Many Georgia residents often travel during the summer months, and some choose to rent out their homes while they are away. While renting a residence temporarily can provide an additional and welcome revenue stream, failing to properly record and disclose this source of income can have serious tax implications. Tax must be paid on rental income even if the property being rented out was used as a taxpayer's primary residence for most of the year, but declaring this income also makes certain expenses tax deductible.
A dwelling can be a home, condominium or even a boat or motor home according to the IRS. Any rental income earned on a dwelling that has also been used as a residence must be declared on a Schedule E form, and high earners may be required to pay a net investment income tax in addition to regular income tax on this kind of rental revenue.
Expenses related to the rental property should be listed on a Schedule A form. Allowable expenses include property taxes, mortgage interest and casualty, disaster and theft losses. The IRS is not concerned about casual or short-term rentals, and this income need not be reported if the property concerned was rented out for less than 15 days during the year.

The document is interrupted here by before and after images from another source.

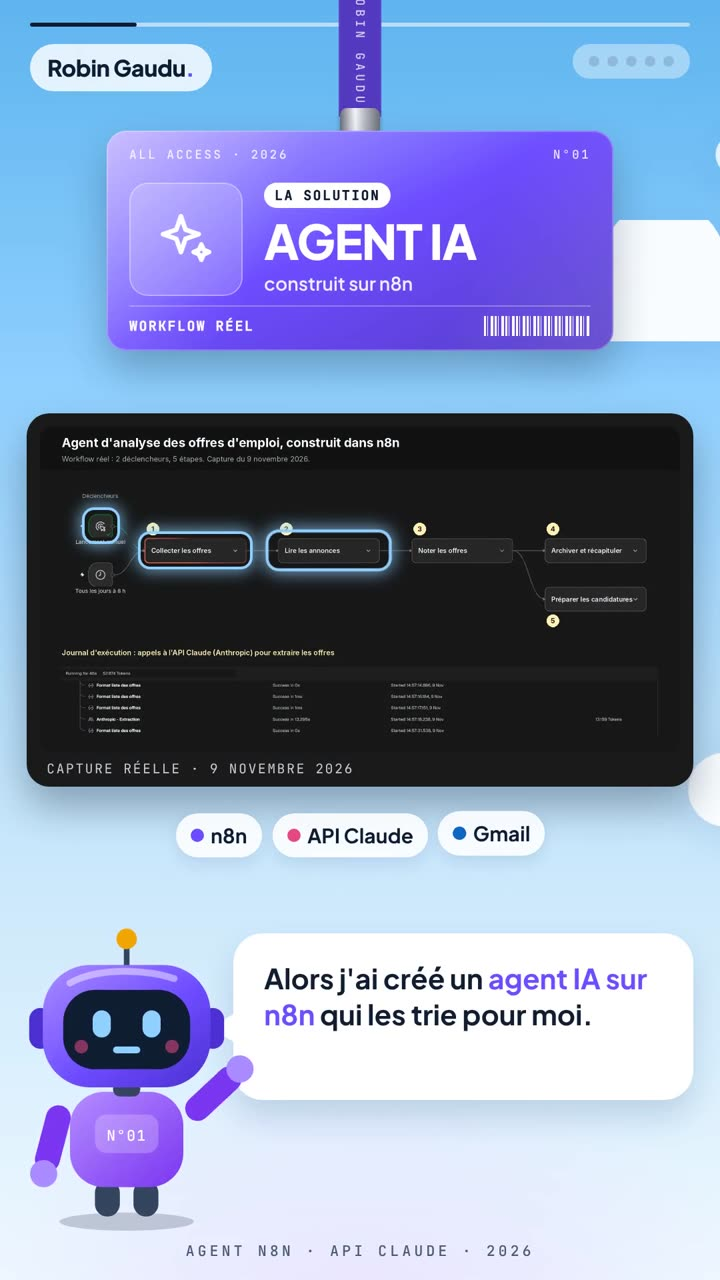
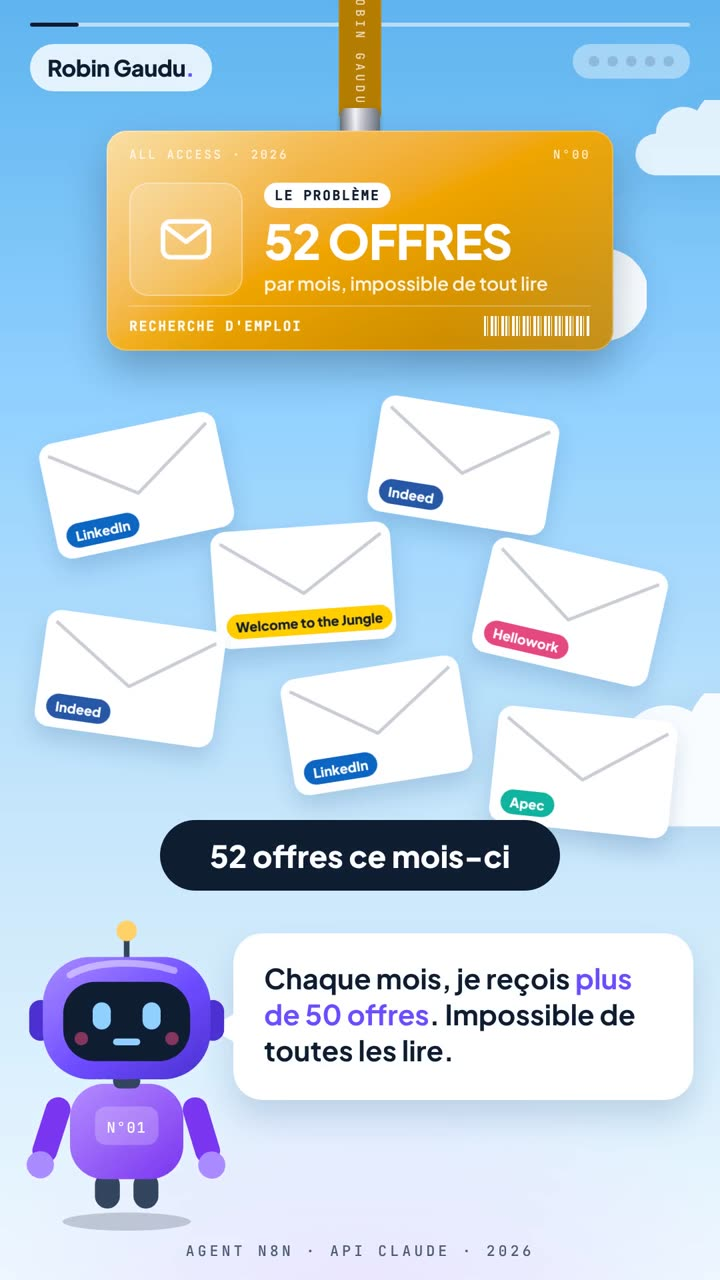
Chapitre vidéo épuré : titre + vidéo en grand avec bouton lecture
Claude-Session: https://claude.ai/code/session_015fM7BRnExScN5DmRwtFbTK

diff --git a/index.html b/index.html
@@ -185,14 +185,15 @@ body.is-detail .panel{opacity:1;transition-delay:.55s}
 .steps li{counter-increment:s;display:grid;grid-template-columns:34px 1fr;gap:10px;align-items:start;font-size:clamp(15.5px,1.12vw,17.5px);line-height:1.45}
 .steps li::before{content:counter(s);display:grid;place-items:center;width:28px;height:28px;border-radius:50%;background:var(--c);color:#fff;font-weight:800;font-size:13px}
 .steps li small{display:block;color:var(--mute);font-size:.88em}
-.vsplit{display:grid;grid-template-columns:min(44%,max(150px,calc((100vh - 2 * var(--pad) - 400px) * 9 / 16))) 1fr;gap:clamp(16px,1.6vw,24px);align-items:start;margin-top:4px}
-.vid{margin:0;border-radius:16px;overflow:hidden;background:#0f1d33;box-shadow:0 18px 40px -20px rgba(15,29,51,.6)}
-.vid video{display:block;width:100%;aspect-ratio:9/16;height:auto;background:#0f1d33}
-.vside p.txt{font-size:clamp(15px,1.08vw,17px);line-height:1.55}
-.vside .stats{grid-template-columns:1fr;gap:8px;margin-top:14px}
-.vside .stats div{display:flex;align-items:baseline;gap:10px;padding:10px 14px}
-.vside .stats span{margin-top:0}
-.panel h2.h-vid{font-size:clamp(26px,2.5vw,40px);margin-bottom:14px}
+.vid{--vh:max(280px,calc(100vh - 2 * var(--pad) - 336px));position:relative;margin:6px auto 0;height:var(--vh);width:calc(var(--vh) * 9 / 16);max-width:100%;border-radius:18px;overflow:hidden;background:#0f1d33;box-shadow:0 24px 50px -22px color-mix(in oklab,var(--c) 70%,#0f1d33),0 0 0 1px rgba(15,29,51,.06)}
+.vid video{display:block;width:100%;height:100%;object-fit:cover;background:#0f1d33}
+.vplay{position:absolute;inset:0;display:grid;place-items:center;background:linear-gradient(180deg,rgba(15,29,51,0) 40%,rgba(15,29,51,.35));cursor:pointer;transition:opacity .3s}
+.vplay svg{width:78px;height:78px;padding:20px 18px 20px 22px;border-radius:50%;background:var(--c);color:#fff;box-shadow:0 12px 30px -8px rgba(15,29,51,.6),0 0 0 8px rgba(255,255,255,.35);transition:transform .25s var(--soft)}
+.vplay:hover svg{transform:scale(1.08)}
+.vid.on .vplay{opacity:0;pointer-events:none}
+.panel h2.h-vid{font-size:clamp(26px,2.5vw,40px);margin-bottom:14px;text-align:center}
+.panel .inner:has(.vid) .p-kicker{justify-content:center}
+.panel .inner:has(.vid) .tag{display:none}
 .cap-h{display:inline-flex;align-items:center;gap:14px;justify-content:center;flex-wrap:wrap}
 .play{pointer-events:auto;position:relative;top:.1em;display:inline-flex;align-items:center;gap:7px;padding:6px 15px 6px 7px;border-radius:999px;background:var(--c,#6d4cff);color:#fff;font:700 15px/1 var(--sans);letter-spacing:0;box-shadow:0 10px 24px -10px color-mix(in oklab,var(--c,#6d4cff) 80%,#000);transition:transform .25s var(--soft),box-shadow .25s;animation:playPulse 2.4s ease-in-out infinite}
 .play svg{width:24px;height:24px;padding:5px;border-radius:50%;background:rgba(255,255,255,.22)}
@@ -323,8 +324,7 @@ body.loaded #loader{opacity:0;visibility:hidden}
   .d-top .pill{padding:7px 12px;font-size:12px}
   .d-bot{left:10px;right:10px;bottom:16px;justify-content:space-between}
   .d-hint{display:none}
-  .vsplit{grid-template-columns:1fr}
-  .vid{width:min(100%,calc((100vh - 470px) * 9 / 16),calc((100dvh - 470px) * 9 / 16));min-width:160px;margin:0 auto}
+  .vid{--vh:max(280px,calc(100dvh - 460px))}
 }
 @media (prefers-reduced-motion:reduce){
   *,*::before,*::after{animation-duration:.01s!important;animation-iteration-count:1!important;transition-duration:.2s!important}
@@ -440,9 +440,7 @@ const ITEMS = [
       chips:[['Claude',1],['ChatGPT',1],['Gemini',1],['Prompting',1],['Agents IA',1],['n8n'],['Zapier / Make'],['API Claude']] },
     { tag:'Chez Consentio', title:'IA en entreprise',
       bul:['Newsletters trilingues, tutoriels vidéo et analyse de données avec l\'IA générative','Des agents IA pour automatiser les e-mails clients','Un agent pour calculer l\'activité des clients sur la plateforme'] },
-    { tag:'Projet 1', title:"Agent d'offres d'emploi", video:['video/agent-offres-emploi.mp4','video/agent-offres-emploi.jpg',"Vidéo : mon agent d'offres d'emploi expliqué en 40 secondes"],
-      text:["Il lit mes alertes emploi dans Gmail, écarte les offres hors cible et note chaque offre sur 100 face à mon profil. Construit dans Claude puis dans n8n, il se lance seul chaque matin."],
-      stats:[['38','e-mails lus'],['52','offres extraites'],['32','offres notées']] },
+    { tag:'Projet 1', title:"Agent d'offres d'emploi", video:['video/agent-offres-emploi.mp4','video/agent-offres-emploi.jpg',"Vidéo : mon agent d'offres d'emploi expliqué en 40 secondes"], },
     { tag:'Projet 2', title:'Workflow HubSpot → IA',
       text:["Un nouveau lead arrive dans HubSpot : n8n anonymise ses données, l'API Claude rédige un e-mail de bienvenue dans sa langue, et un brouillon est créé dans Gmail. L'IA ne reçoit ni adresse e-mail ni numéro de téléphone."],
       steps:[['HubSpot','nouveau contact'],['n8n','anonymisation'],['Claude','rédaction'],['Gmail','brouillon à valider']] },
@@ -709,10 +707,9 @@ function sectionHTML(s){
   let h = `<p class="p-kicker mono"><b>${esc(it.title)}</b> · ${pad2(sec + 1)} / ${pad2(it.sections.length)}</p>`;
   h += s.avant ? `<p class="tag"><i>×</i><s>${esc(s.avant)}</s></p>` : `<p class="tag"><i>+</i><span>${esc(s.tag)}</span></p>`;
   h += `<h2${s.video ? ' class="h-vid"' : ''}>${esc(s.title)}</h2>`;
-  if (s.video) h += `<div class="vsplit"><figure class="vid"><video controls playsinline preload="metadata" poster="${s.video[1]}" aria-label="${esc(s.video[2])}"><source src="${s.video[0]}" type="video/mp4"></video></figure><div class="vside">`;
+  if (s.video) h += `<figure class="vid"><video playsinline preload="metadata" poster="${s.video[1]}" aria-label="${esc(s.video[2])}"><source src="${s.video[0]}" type="video/mp4"></video><button class="vplay" aria-label="Lire la vidéo"><svg viewBox="0 0 24 24" aria-hidden="true"><path d="M8 5.5v13l11-6.5z" fill="currentColor"/></svg></button></figure>`;
   if (s.text) h += [].concat(s.text).map(t => `<p class="txt">${esc(t)}</p>`).join('');
   if (s.stats) h += `<div class="stats">${s.stats.map(([a,b]) => `<div><strong>${esc(a)}</strong><span>${esc(b)}</span></div>`).join('')}</div>`;
-  if (s.video) h += `</div></div>`;
   if (s.bul) h += `<ul class="bul">${s.bul.map(x => `<li>${x.replace(/<(?!\/?b>)/g, '&lt;')}</li>`).join('')}</ul>`;
   if (s.steps) h += `<ol class="steps">${s.steps.map(([a,b]) => `<li><span>${esc(a)}${b ? `<small>${esc(b)}</small>` : ''}</span></li>`).join('')}</ol>`;
   if (s.chips) h += `<ul class="chips">${s.chips.map(([x,hl]) => `<li class="${hl ? 'hl' : ''}">${esc(x)}</li>`).join('')}</ul>`;
@@ -817,9 +814,12 @@ $('#hopPrev').onclick = () => hop(-1);
 $('#hopNext').onclick = () => hop(1);
 function playVideo(){
   const v = inner.querySelector('.vid video'); if (!v) return;
-  v.closest('.vid').scrollIntoView({ block:'nearest', behavior:'smooth' });
+  const f = v.closest('.vid');
+  f.scrollIntoView({ block:'nearest', behavior:'smooth' });
+  f.classList.add('on'); v.controls = true;
   const p = v.play(); if (p && p.catch) p.catch(() => {});
 }
+panel.addEventListener('click', e => { if (e.target.closest('.vplay')) { touchUser(); playVideo(); } });
 $('#capPlay').addEventListener('click', e => {
   e.stopPropagation(); touchUser();
   const it = ITEMS[cur]; if (typeof it.videoSec !== 'number' || lock || mode !== 'carousel') return;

Failing to pay taxes can lead to financial penalties, asset seizures and wage garnishment, and even innocent mistakes can be punished severely. Attorneys with experience in this area could help their clients to avoid common pitfalls, and they could also negotiate with the IRS on their behalf. During these negotiations, attorneys could seek to avoid draconian sanctions by working out payment plans for their clients or submitting offers in compromise to reduce their tax burdens.